Your goal: Reproduce every record exactly as it appears, but not the pictures.

Top of The data

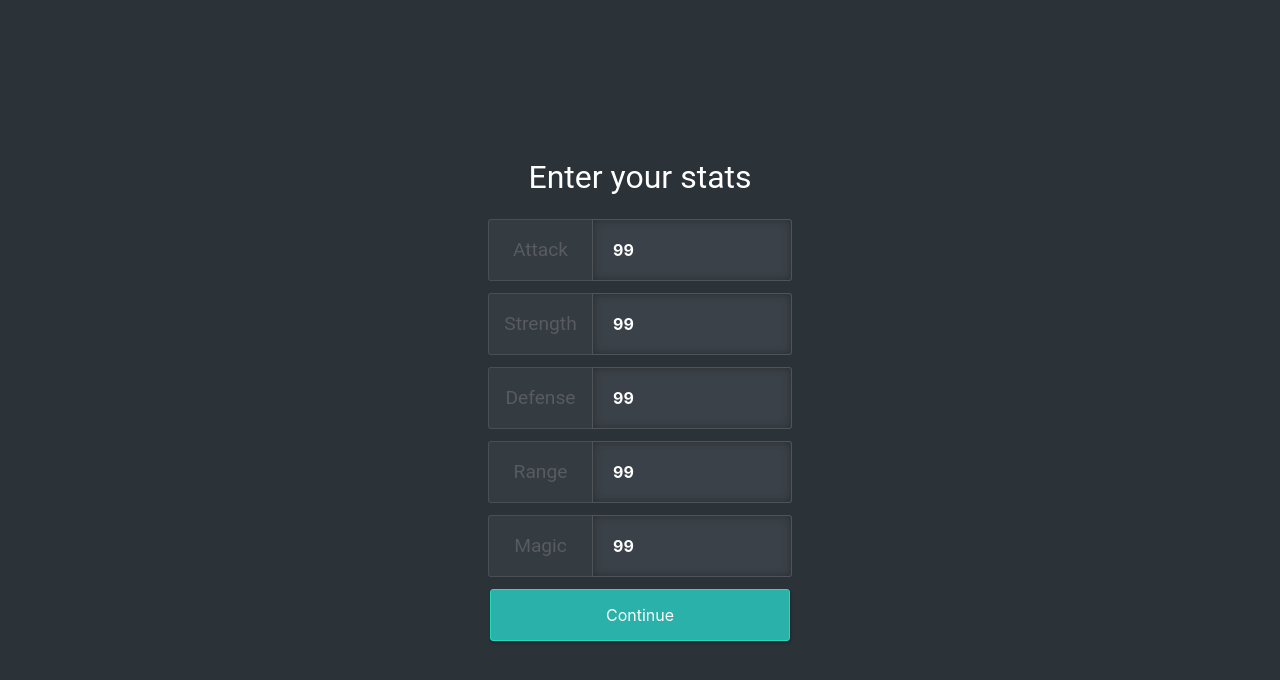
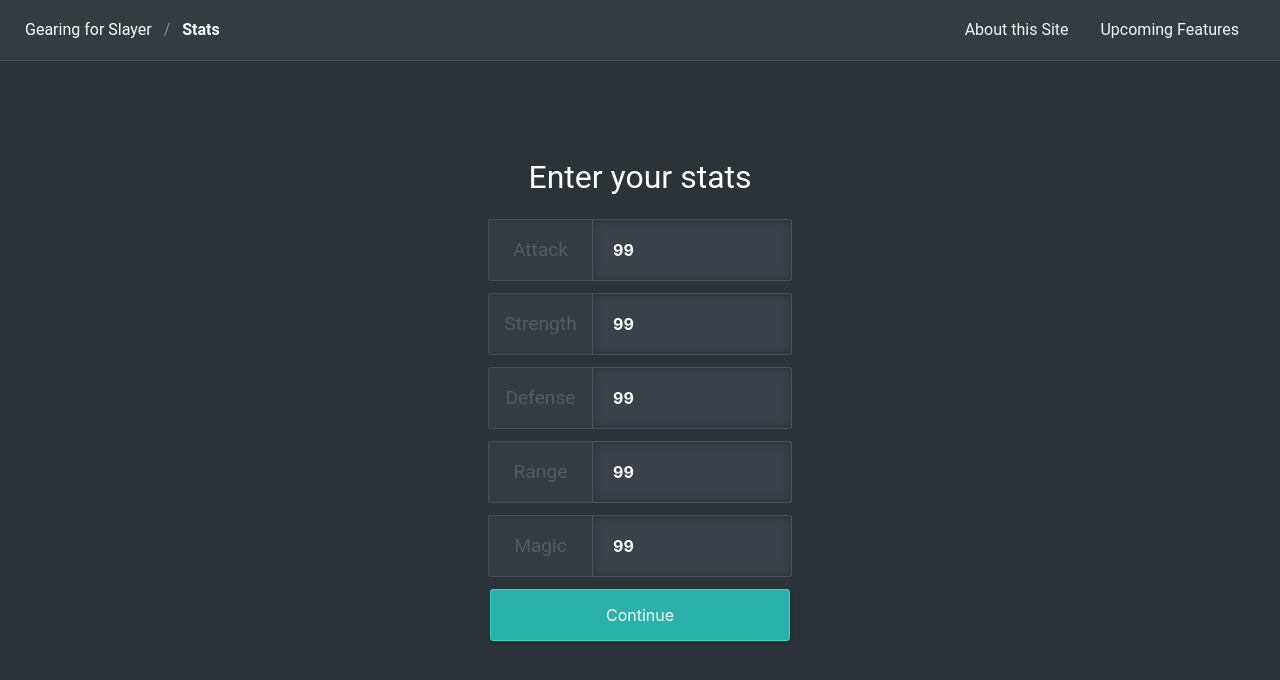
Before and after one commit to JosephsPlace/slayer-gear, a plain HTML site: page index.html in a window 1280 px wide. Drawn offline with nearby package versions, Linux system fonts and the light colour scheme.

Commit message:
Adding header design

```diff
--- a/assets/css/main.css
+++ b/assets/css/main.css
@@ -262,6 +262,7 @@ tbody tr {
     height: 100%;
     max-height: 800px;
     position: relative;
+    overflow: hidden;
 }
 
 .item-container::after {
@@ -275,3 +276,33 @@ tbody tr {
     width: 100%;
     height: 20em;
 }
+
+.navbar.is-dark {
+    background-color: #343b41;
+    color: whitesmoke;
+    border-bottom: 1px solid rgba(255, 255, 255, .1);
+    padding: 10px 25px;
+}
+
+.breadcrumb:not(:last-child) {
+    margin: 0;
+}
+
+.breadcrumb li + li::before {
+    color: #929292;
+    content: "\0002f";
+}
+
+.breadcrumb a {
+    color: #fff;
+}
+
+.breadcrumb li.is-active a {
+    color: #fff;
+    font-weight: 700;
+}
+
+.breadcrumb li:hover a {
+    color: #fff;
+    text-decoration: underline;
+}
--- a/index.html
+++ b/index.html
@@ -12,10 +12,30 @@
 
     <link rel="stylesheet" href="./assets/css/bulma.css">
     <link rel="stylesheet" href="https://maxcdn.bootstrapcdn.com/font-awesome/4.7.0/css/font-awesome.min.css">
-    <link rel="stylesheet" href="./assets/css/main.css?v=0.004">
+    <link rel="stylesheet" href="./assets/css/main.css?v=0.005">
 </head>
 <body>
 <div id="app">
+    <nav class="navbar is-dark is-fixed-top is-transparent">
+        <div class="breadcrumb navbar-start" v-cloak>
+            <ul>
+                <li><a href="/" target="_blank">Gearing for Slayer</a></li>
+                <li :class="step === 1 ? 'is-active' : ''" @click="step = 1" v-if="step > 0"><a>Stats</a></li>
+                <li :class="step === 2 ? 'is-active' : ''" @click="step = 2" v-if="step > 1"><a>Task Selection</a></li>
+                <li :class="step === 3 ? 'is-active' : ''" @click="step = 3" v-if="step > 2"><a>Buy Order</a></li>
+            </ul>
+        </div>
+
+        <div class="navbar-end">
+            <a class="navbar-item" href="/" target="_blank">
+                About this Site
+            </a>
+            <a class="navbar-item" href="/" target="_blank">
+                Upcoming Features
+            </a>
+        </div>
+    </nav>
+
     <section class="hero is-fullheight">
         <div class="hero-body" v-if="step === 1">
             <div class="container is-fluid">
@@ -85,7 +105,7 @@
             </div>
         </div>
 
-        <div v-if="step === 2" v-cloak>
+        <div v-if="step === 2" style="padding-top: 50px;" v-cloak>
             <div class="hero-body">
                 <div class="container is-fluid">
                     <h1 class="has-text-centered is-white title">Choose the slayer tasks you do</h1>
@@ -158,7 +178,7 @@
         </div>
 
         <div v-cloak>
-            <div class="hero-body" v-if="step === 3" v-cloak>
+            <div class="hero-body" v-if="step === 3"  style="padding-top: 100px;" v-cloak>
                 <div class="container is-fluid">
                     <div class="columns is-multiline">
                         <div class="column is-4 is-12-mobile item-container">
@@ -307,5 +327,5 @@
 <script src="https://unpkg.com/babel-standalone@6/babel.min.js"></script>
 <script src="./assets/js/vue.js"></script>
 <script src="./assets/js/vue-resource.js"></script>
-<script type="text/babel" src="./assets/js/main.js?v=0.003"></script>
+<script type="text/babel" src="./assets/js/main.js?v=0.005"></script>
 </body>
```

Bottom of The data

Solution for this task:
Before and after one commit to JosephsPlace/slayer-gear, a plain HTML site: page index.html in a window 1280 px wide. Drawn offline with nearby package versions, Linux system fonts and the light colour scheme.

Commit message:
Adding header design

```diff
--- a/assets/css/main.css
+++ b/assets/css/main.css
@@ -262,6 +262,7 @@ tbody tr {
     height: 100%;
     max-height: 800px;
     position: relative;
+    overflow: hidden;
 }
 
 .item-container::after {
@@ -275,3 +276,33 @@ tbody tr {
     width: 100%;
     height: 20em;
 }
+
+.navbar.is-dark {
+    background-color: #343b41;
+    color: whitesmoke;
+    border-bottom: 1px solid rgba(255, 255, 255, .1);
+    padding: 10px 25px;
+}
+
+.breadcrumb:not(:last-child) {
+    margin: 0;
+}
+
+.breadcrumb li + li::before {
+    color: #929292;
+    content: "\0002f";
+}
+
+.breadcrumb a {
+    color: #fff;
+}
+
+.breadcrumb li.is-active a {
+    color: #fff;
+    font-weight: 700;
+}
+
+.breadcrumb li:hover a {
+    color: #fff;
+    text-decoration: underline;
+}
--- a/index.html
+++ b/index.html
@@ -12,10 +12,30 @@
 
     <link rel="stylesheet" href="./assets/css/bulma.css">
     <link rel="stylesheet" href="https://maxcdn.bootstrapcdn.com/font-awesome/4.7.0/css/font-awesome.min.css">
-    <link rel="stylesheet" href="./assets/css/main.css?v=0.004">
+    <link rel="stylesheet" href="./assets/css/main.css?v=0.005">
 </head>
 <body>
 <div id="app">
+    <nav class="navbar is-dark is-fixed-top is-transparent">
+        <div class="breadcrumb navbar-start" v-cloak>
+            <ul>
+                <li><a href="/" target="_blank">Gearing for Slayer</a></li>
+                <li :class="step === 1 ? 'is-active' : ''" @click="step = 1" v-if="step > 0"><a>Stats</a></li>
+                <li :class="step === 2 ? 'is-active' : ''" @click="step = 2" v-if="step > 1"><a>Task Selection</a></li>
+                <li :class="step === 3 ? 'is-active' : ''" @click="step = 3" v-if="step > 2"><a>Buy Order</a></li>
+            </ul>
+        </div>
+
+        <div class="navbar-end">
+            <a class="navbar-item" href="/" target="_blank">
+                About this Site
+            </a>
+            <a class="navbar-item" href="/" target="_blank">
+                Upcoming Features
+            </a>
+        </div>
+    </nav>
+
     <section class="hero is-fullheight">
         <div class="hero-body" v-if="step === 1">
             <div class="container is-fluid">
@@ -85,7 +105,7 @@
             </div>
         </div>
 
-        <div v-if="step === 2" v-cloak>
+        <div v-if="step === 2" style="padding-top: 50px;" v-cloak>
             <div class="hero-body">
                 <div class="container is-fluid">
                     <h1 class="has-text-centered is-white title">Choose the slayer tasks you do</h1>
@@ -158,7 +178,7 @@
         </div>
 
         <div v-cloak>
-            <div class="hero-body" v-if="step === 3" v-cloak>
+            <div class="hero-body" v-if="step === 3"  style="padding-top: 100px;" v-cloak>
                 <div class="container is-fluid">
                     <div class="columns is-multiline">
                         <div class="column is-4 is-12-mobile item-container">
@@ -307,5 +327,5 @@
 <script src="https://unpkg.com/babel-standalone@6/babel.min.js"></script>
 <script src="./assets/js/vue.js"></script>
 <script src="./assets/js/vue-resource.js"></script>
-<script type="text/babel" src="./assets/js/main.js?v=0.003"></script>
+<script type="text/babel" src="./assets/js/main.js?v=0.005"></script>
 </body>
```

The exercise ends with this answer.